**Your instructions**
Your copy should match the records exactly, except that it contains no pictures.

**Modification records**
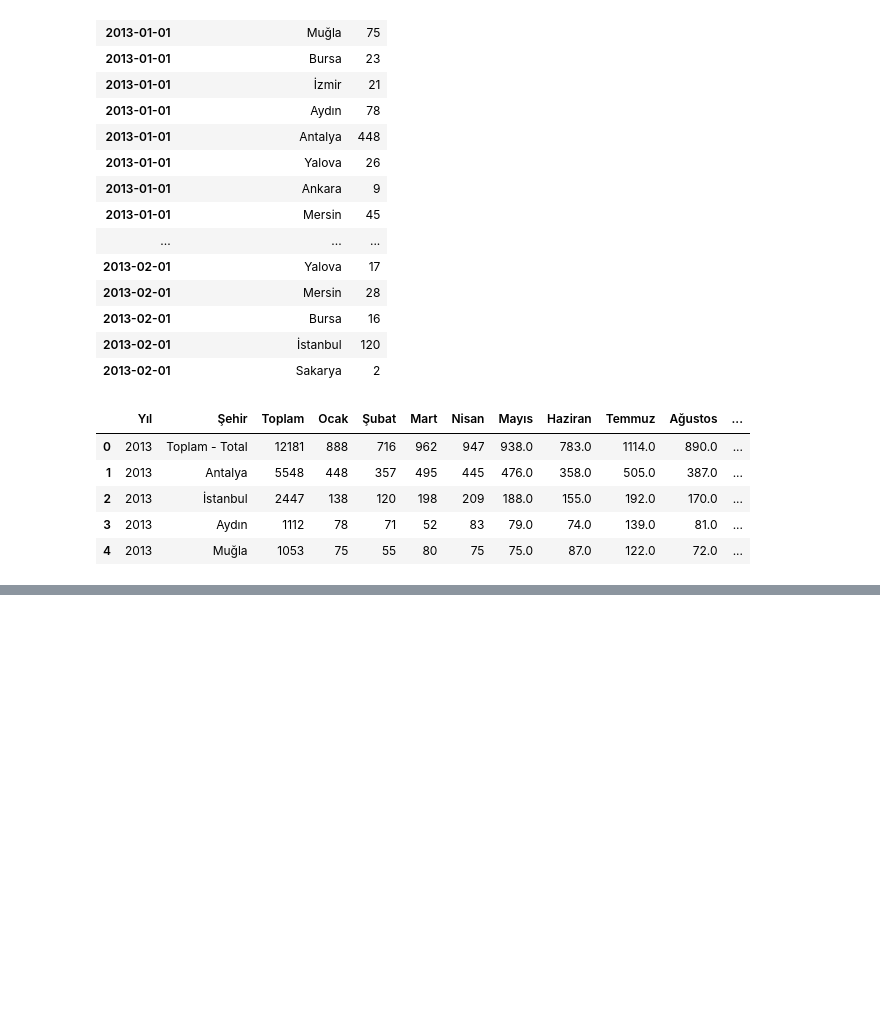
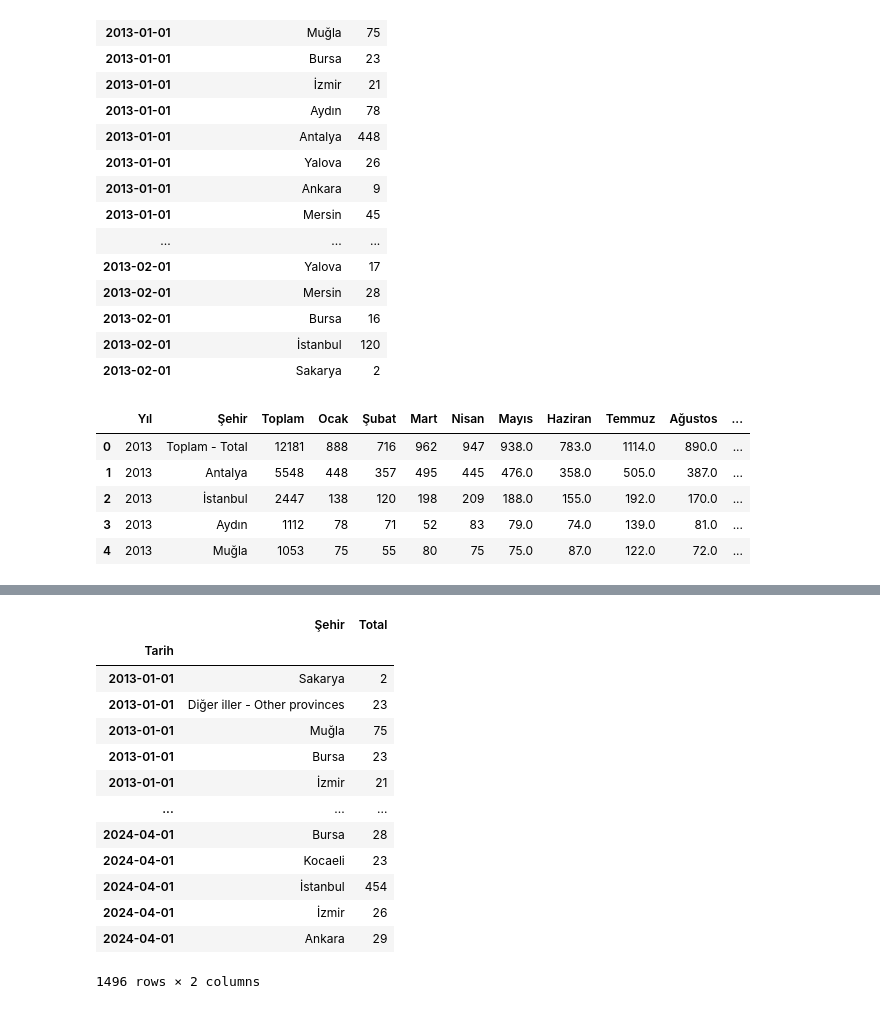
Before and after one commit to Zakerous76/analythings-viz-2-fastAPI-integration, a Jupyter notebook: fastAPI-tutorials/developement.ipynb, the cells around one changed output, grey strips where cells are left out. Cells and saved outputs as stored; diff of their text form; code cells hidden in the pictures; blank space fills up the shorter version.

```diff
--- a/fastAPI-tutorials/developement.ipynb
+++ b/fastAPI-tutorials/developement.ipynb
@@ -493,0 +374,17 @@ fig.show()
+# %%
+df_f_cities_aggregated
+# %% [output]
+|  | Şehir | Total |
+| Tarih |  |  |
+| 2013-01-01 | Sakarya | 2 |
+| 2013-01-01 | Diğer iller - Other provinces | 23 |
+| 2013-01-01 | Muğla | 75 |
+| 2013-01-01 | Bursa | 23 |
+| 2013-01-01 | İzmir | 21 |
+| ... | ... | ... |
+| 2024-04-01 | Bursa | 28 |
+| 2024-04-01 | Kocaeli | 23 |
+| 2024-04-01 | İstanbul | 454 |
+| 2024-04-01 | İzmir | 26 |
+| 2024-04-01 | Ankara | 29 |
+1496 rows × 2 columns
```
Also changed, not shown: parts of 8 cells of this notebook, 3 other files.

**Worked solution**
Before and after one commit to Zakerous76/analythings-viz-2-fastAPI-integration, a Jupyter notebook: fastAPI-tutorials/developement.ipynb, the cells around one changed output, grey strips where cells are left out. Cells and saved outputs as stored; diff of their text form; code cells hidden in the pictures; blank space fills up the shorter version.

```diff
--- a/fastAPI-tutorials/developement.ipynb
+++ b/fastAPI-tutorials/developement.ipynb
@@ -493,0 +374,17 @@ fig.show()
+# %%
+df_f_cities_aggregated
+# %% [output]
+|  | Şehir | Total |
+| Tarih |  |  |
+| 2013-01-01 | Sakarya | 2 |
+| 2013-01-01 | Diğer iller - Other provinces | 23 |
+| 2013-01-01 | Muğla | 75 |
+| 2013-01-01 | Bursa | 23 |
+| 2013-01-01 | İzmir | 21 |
+| ... | ... | ... |
+| 2024-04-01 | Bursa | 28 |
+| 2024-04-01 | Kocaeli | 23 |
+| 2024-04-01 | İstanbul | 454 |
+| 2024-04-01 | İzmir | 26 |
+| 2024-04-01 | Ankara | 29 |
+1496 rows × 2 columns
```
Also changed, not shown: parts of 8 cells of this notebook, 3 other files.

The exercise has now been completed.